UEM was pioneered by Nobel Laureate Ahmed H. Zewail (Chemistry, 1999) and is based on a modified TEM coupled to a femtosecond pulsed laser. The technique combines the high spatial resolution of a TEM with the high temporal resolution of a pulsed laser, providing an enhanced spatiotemporal resolution of several orders of magnitude larger than conventional optical and electron techniques.
For nanoscience, this approach has unique advantages with respect to conventional methods. The high versatility of this configuration can provide the direct probing of atomic motions and real-space evolution of single particles, as well as the dynamics of low- and high-energy material excitations, such as plasmons and excitons.
Three out of the four speakers at this event are leading scientists in recently EU-funded projects:
Vincenzo Grillo (National Research Council, Italy), the Principal Investigator of the FET Q-SORT and MINEON projects presented a talk on “Adaptive optics and where to find them. A guide to new ideas and application to material science”.
His colleagues, Giovanni Maria Vanacore (University of Milano Bicocca) and Fabrizio Carbone, respectively Principal Investigator and Co-Investigator of the FET project SMART-electron offered two talks, the first one focused on “Ultrafast Electron Microscopy: Femtosecond imaging, diffraction and spectroscopy for material science and quantum applications”. And the second one on “Transmission electron microscopy with engineered electrons”.
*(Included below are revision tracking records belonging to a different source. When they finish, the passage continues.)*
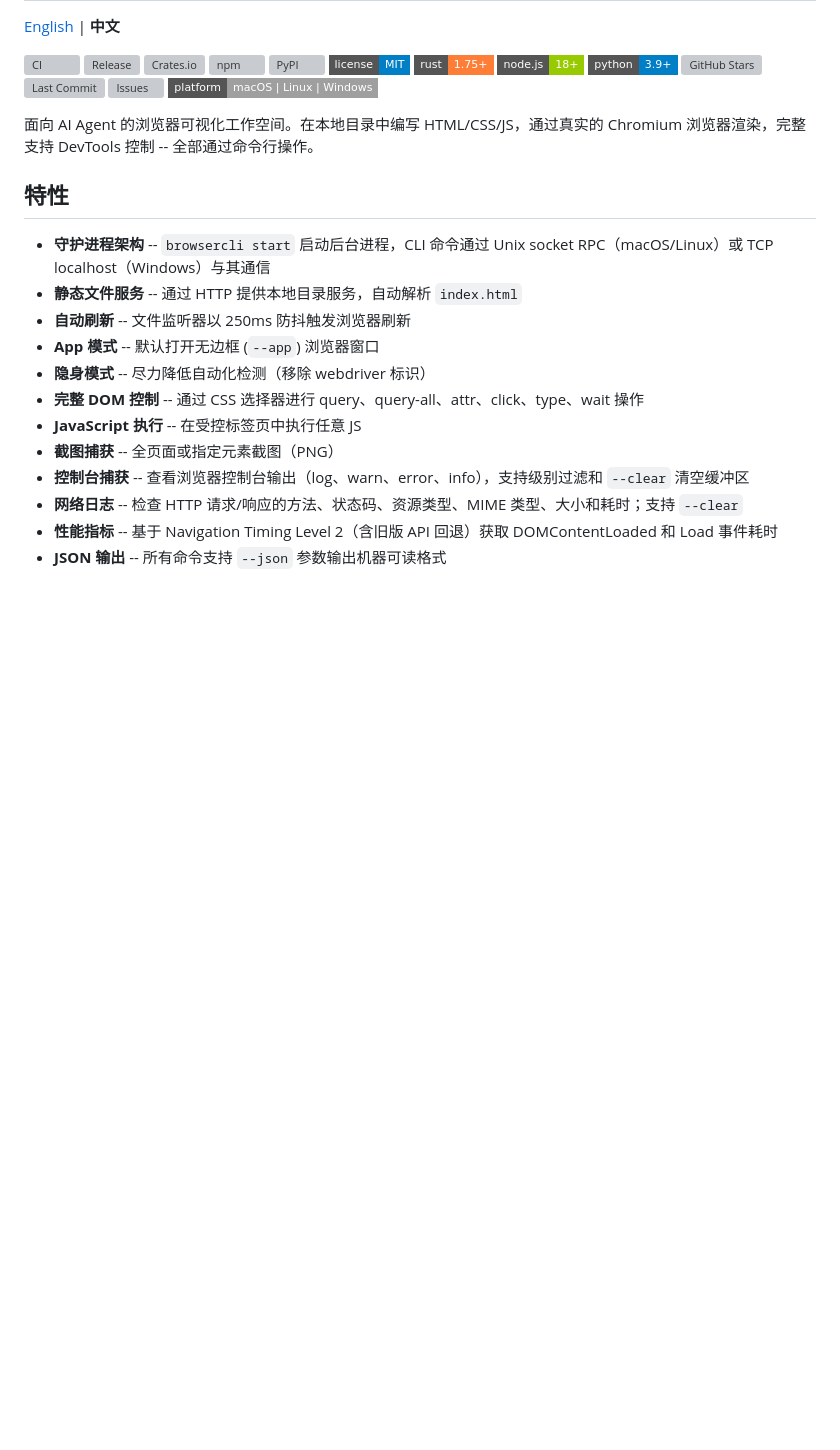
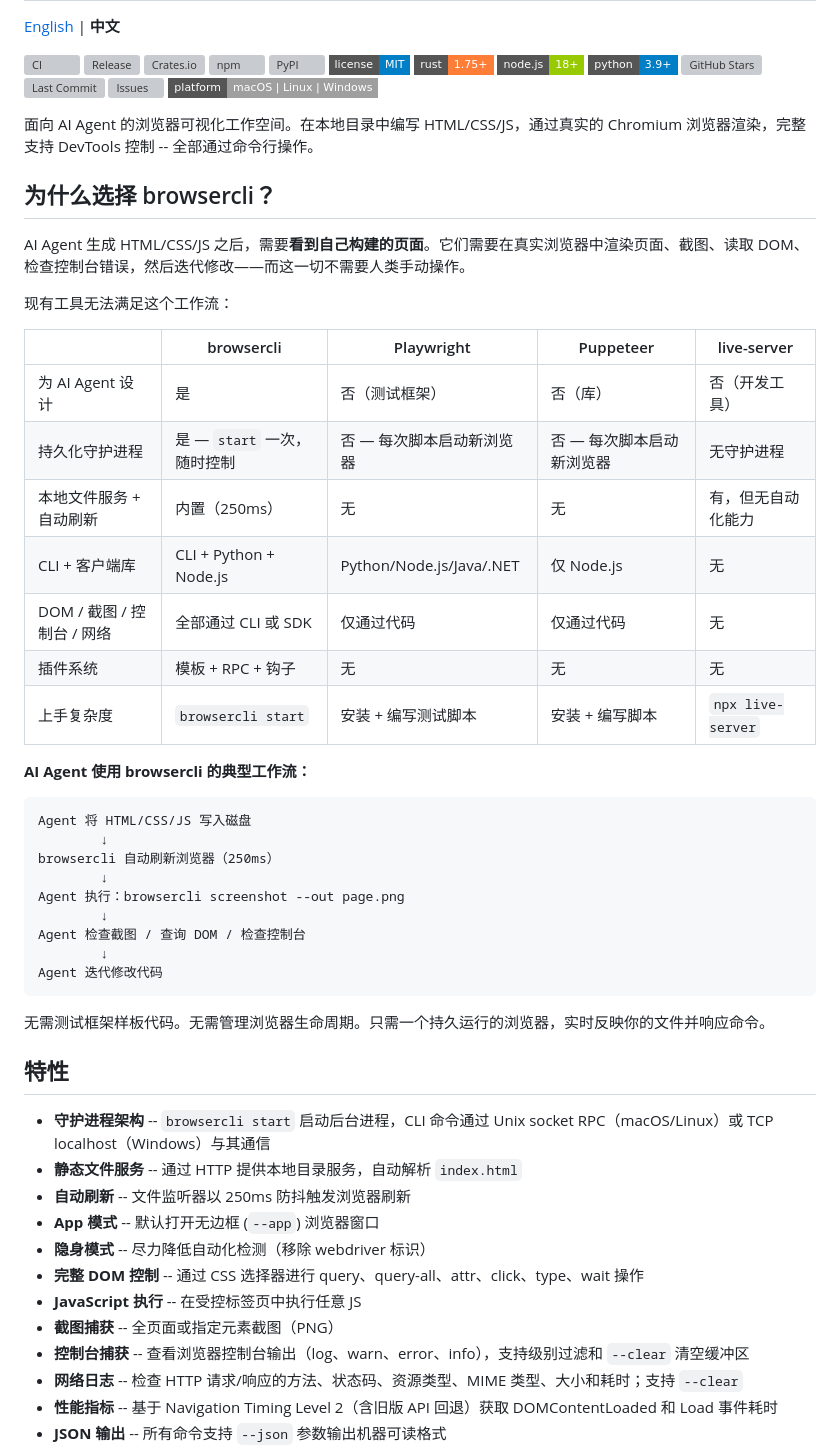
Before and after one commit to justinhuangcode/browsercli, a Markdown page: README_CN.md, the part around the change. Drawn GitHub-style; badges without logos; blank space fills up the shorter version; grey boxes are pictures that could not be loaded.

````diff
--- a/README_CN.md
+++ b/README_CN.md
@@ -17,6 +17,38 @@
 [![Platform](https://img.shields.io/badge/platform-macOS%20%7C%20Linux%20%7C%20Windows-lightgrey?style=flat-square)](https://github.com/justinhuangcode/browsercli)
 
 面向 AI Agent 的浏览器可视化工作空间。在本地目录中编写 HTML/CSS/JS，通过真实的 Chromium 浏览器渲染，完整支持 DevTools 控制 -- 全部通过命令行操作。
+
+## 为什么选择 browsercli？
+
+AI Agent 生成 HTML/CSS/JS 之后，需要**看到自己构建的页面**。它们需要在真实浏览器中渲染页面、截图、读取 DOM、检查控制台错误，然后迭代修改——而这一切不需要人类手动操作。
+
+现有工具无法满足这个工作流：
+
+| | browsercli | Playwright | Puppeteer | live-server |
+|---|---|---|---|---|
+| 为 AI Agent 设计 | 是 | 否（测试框架） | 否（库） | 否（开发工具） |
+| 持久化守护进程 | 是 — `start` 一次，随时控制 | 否 — 每次脚本启动新浏览器 | 否 — 每次脚本启动新浏览器 | 无守护进程 |
+| 本地文件服务 + 自动刷新 | 内置（250ms） | 无 | 无 | 有，但无自动化能力 |
+| CLI + 客户端库 | CLI + Python + Node.js | Python/Node.js/Java/.NET | 仅 Node.js | 无 |
+| DOM / 截图 / 控制台 / 网络 | 全部通过 CLI 或 SDK | 仅通过代码 | 仅通过代码 | 无 |
+| 插件系统 | 模板 + RPC + 钩子 | 无 | 无 | 无 |
+| 上手复杂度 | `browsercli start` | 安装 + 编写测试脚本 | 安装 + 编写脚本 | `npx live-server` |
+
+**AI Agent 使用 browsercli 的典型工作流：**
+
+```
+Agent 将 HTML/CSS/JS 写入磁盘
+        ↓
+browsercli 自动刷新浏览器（250ms）
+        ↓
+Agent 执行：browsercli screenshot --out page.png
+        ↓
+Agent 检查截图 / 查询 DOM / 检查控制台
+        ↓
+Agent 迭代修改代码
+```
+
+无需测试框架样板代码。无需管理浏览器生命周期。只需一个持久运行的浏览器，实时反映你的文件并响应命令。
 
 ## 特性
 
````
Also changed, not shown: README.md (+32 -0 lines).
Prof. Carbone introduced the basics of time-resolved ultrafast electron microscopy, then discussed the different mechanisms of electron-light interaction, and finally presented studies on the generation, visualization, and coherent control of localized plasmonic excitations in nanophotonic structures.
The session continued with the talk by Dr. Giovanni Maria Vanacore from the University of Milano-Bicocca, the scientific coordinator of the SMART-electron project, whose research is focused on investigating materials by ultrafast electron microscopy with engineered electron pulses via electron-light quantum interaction. In the first part, Dr. vanacore discussed the nanoscale-femtosecond observation of phase transitions in Mott insulators via two-color near-field electron microscopy, while in a second part, he discussed the generation and control of ultrafast vortex electron pulses via chiral plasmons. The latter is a genuine example of light-induced electron beam shaping and represents a first rudimentary example of a photonic-based free-electron modulator, which is the technological objective of the SMART-electron project.
Finally, the session ended with a talk by Dr. Vincenzo Grillo from the Italian National Research Council (CNR) in Modena, who discussed the design, fabrication, and characterization of electrostatically-controlled phase plates for electron beam shaping. In particular, Dr. Grillo showed the ability to perform angular momentum-resolved spectroscopic measurements, opening the window to new microscopy schemes studying magnetism and chirality in nanomaterials.He also showed seminal work on computational ghost imaging.
All three speakers were invited to participate in this conference in view of the pioneering work that they are carrying out in their respective projects.
The European Commission, through its Research Executive Research, funds trans-national scientific research projects through dedicated calls for entries, such as those of the competitive FET Programme. This approach makes cutting-edge projects such as SMART-electron and Q-SORT possible.
Regarding the usefulness of European funding for a scientist’s career, Dr. Vanacore had this to say:
“The funding from the European Union through the FET-Open call has played and is playing a fundamental role in shaping up my scientific career as a young principal investigator. The effects are numerous and they pervade several dimensions. First, it allowed me to gain an increased visibility both within my own institute, which is always beneficial for a junior faculty, and within the international scientific communities of electron microscopy and photonics. Moreover, the funding is significantly contributing in shaping up the facilities of my laboratory with state-of-the art instrumentation. Strictly connected to the latter aspect, it is considerably boosting my chance of realising my vision, transforming my scientific idea into a technological reality. Finally, due to the consortium nature of the project, it is giving me the chance to develop managerial skills in guiding a group of very gifted people across several institutions/companies and across several countries.”
In its function in helping establish fruitful international long-term relationships involving public institutions and private enterprises alike, the Research Executive Agency promotes the advancement of knowledge that makes Europe competitive in the international research and development sector.